Last week, I posted about our Project Thor, our effort at creating a royalty-free next-generation video codec. This post generated lots of comments – which is great! But also illustrated that there is a lot of confusion about what it means for something to be open. I’d like to remedy that here and describe the four dimensions of open. Yup, four.

Dimension 1: “Open as in Open Source”

One dimension of open is whether the technology is available in open source form. Typically this means that the source code is available and that there is a license associated with it wherein the owner of the code makes it available for usage, distribution, and modification within other projects without charge. Cisco is typically favors the BSD license. It’s important to note that open source licenses are really about copyright: They tell you whether or not you can include this code in other projects and distribute it. Whether it really costs nothing overall — that’s the next dimension.
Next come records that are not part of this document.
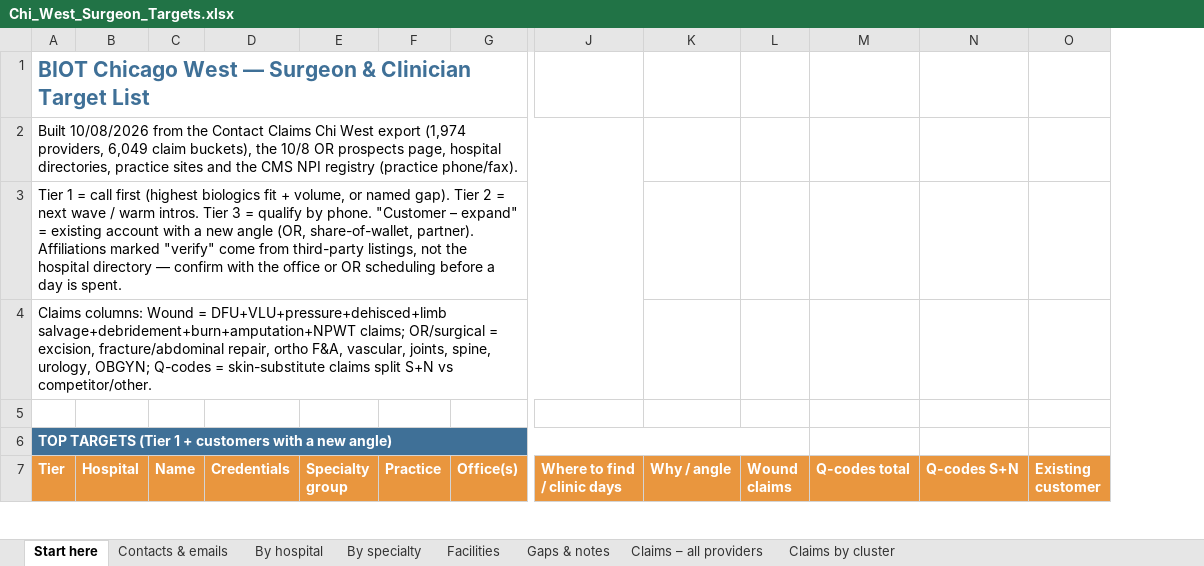
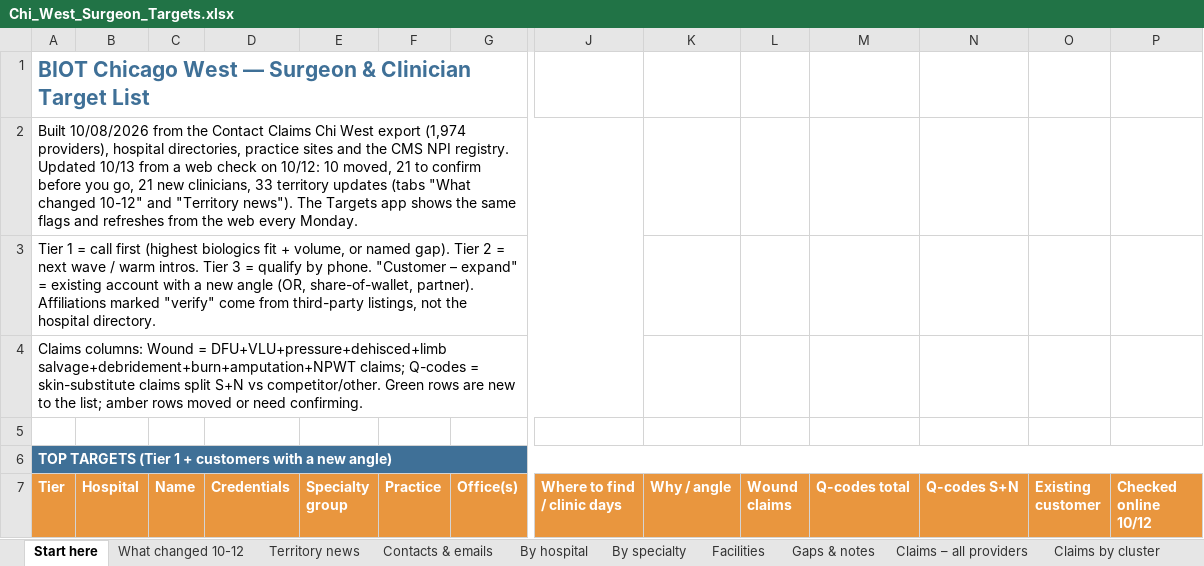
Before and after one commit to ajpeterson113/Graft-Tracker, an Excel workbook: Chi_West_Surgeon_Targets.xlsx, sheet Start here, drawn as a sheet; only a part is shown, gaps mark what is left out; values as stored, in another font and other column widths than the file's, no borders; removed rows and columns are numbered as before the commit, all else as after; the diff covers the shown part only; the diff names each change by its address in the sheet, - before the commit and + after, or states it on an @@ line.

```diff
--- a/Chi_West_Surgeon_Targets.xlsx (sheet Start here)
+++ b/Chi_West_Surgeon_Targets.xlsx (sheet Start here)
+sheet tab: What changed 10-12
+sheet tab: Territory news
+column P (Checked online 10/12), empty
-A2 (Tier): …export (1,974 providers, 6,049 claim buckets), the 10/8 OR prospects page, hospital directories, practice sites and the CMS NPI registry (practice phone/fax).
+A2 (Tier): …export (1,974 providers), hospital directories, practice sites and the CMS NPI registry. Updated 10/13 from a web check on 10/12: 10 moved, 21 to confirm before you go, 21 new clinicians, 33 territory updates (tabs "What changed 10-12" and "Territory news"). The Targets app shows the same flags and refreshes from the web every Monday.
-A3 (Tier): …the hospital directory — confirm with the office or OR scheduling before a day is spent.
+A3 (Tier): …the hospital directory.
-A4 (Tier): …salvage+debridement+burn+amputation+NPWT claims; OR/surgical = excision, fracture/abdominal repair, ortho F&A, vascular, joints, spine, urology, OBGYN; Q-codes = skin-substitute claims split S+N vs competitor/other.
+A4 (Tier): …salvage+debridement+burn+amputation+NPWT claims; Q-codes = skin-substitute claims split S+N vs competitor/other. Green rows are new to the list; amber rows moved or need confirming.
-A6:L6 merged
+A6:P6 merged
```
Also changed, not shown: 26 added rows, 21 removed rows, 12 moved rows and 10 edited cells elsewhere in this sheet, sheet Contacts & emails, sheet By hospital, sheet By specialty, 1 other file.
HAI68265Dimension 2: “Open as in Free”

The second dimension of open is whether the technology can be used in a form that does not require payment. Where things get interesting is when a piece of code implements something that is patented. In such a case, it may not actually be free to use the technology, because you need to pay a patent royalty fee to the patent owner. It’s totally possible for code to be open source (Dimension 1) but not free (Dimension 2). A great example of this is x264. This is an open source project – indeed available under the GPL license – but because H.264 utilizes patented technologies, any company that ships a commercial product using it has to pay patent license fees to the patent holders, in this case the MPEG-LA consortium. As a side note, the GPL license attached to x264 would also require a commercial product to open source its own code; but that’s a separate matter.

Dimension 3: “Open as in Standard”

The third dimension of open is whether the technology was developed within a Standards Development Organization (SDO). When technology is developed within an SDO, it brings many benefits. Change control and ownership of the technology moves out of the hands of a single commercial entity and becomes community owned. An SDO allows representation from multiple participants, ensuring that the needs of the many are met. An SDO also enables community review, so that experts from everywhere can take a look at the technology and make sure it works. SDOs typically have formalized processes for changes, bugs, documentation, and approvals, which bring stability and maturity to the technology they produce. That, in turn, makes it easier to adopt and implement the technology, especially in places (like hardware) where it is difficult to change once implemented. Many of these principles are outlined at Open Stand.

Dimension 4: “Open as in Published”

The final dimension of open is whether the technology is documented and distributed such that anyone can have access to the documentation. APIs are frequently in this category. In many ways this is the weakest of the four dimensions.

A technology is not “bad” just because it lacks one or more of these three dimensions. Indeed, many technologies use the moniker “open” only when they possess a subset of these dimensions. One example is the Facebook graph API. This piece of technology is open based on Dimensions 2 and 4. It is “open as in free” and “open as in published.” However, it is not an industry standard, nor is it available in open source. SDKs for accessing the Facebook graph – because they are code – are “open as in free” but are not “open as in open source” since Facebook does not provide the source code for them. Furthermore, the Facebook APIs are certainly not “open as in standard.” Yet, this is clearly useful and valuable technology.

As a different example, Cisco’s routers implement BGP (the Border Gateway Protocol). BGP is an open technology in that it is “open as in published,” and “open as in standard.” However, Cisco’s implementation in our routers cost money and we do not open source that particular code. Consequently, it is not “open as in free” nor “open as in open source.” But, it too, is valuable technology.

Audio and video codecs represent some of the most complicated and deeply implemented technology – hardware, software, and firmware across a wide range of products. Consequently, Cisco believes that video and audio codecs ultimately require all four dimensions, and we are committed to investing to make that happen.


Jonathan Rosenberg

Cisco Fellow and Vice President

CTO for Cisco's Collaboration Business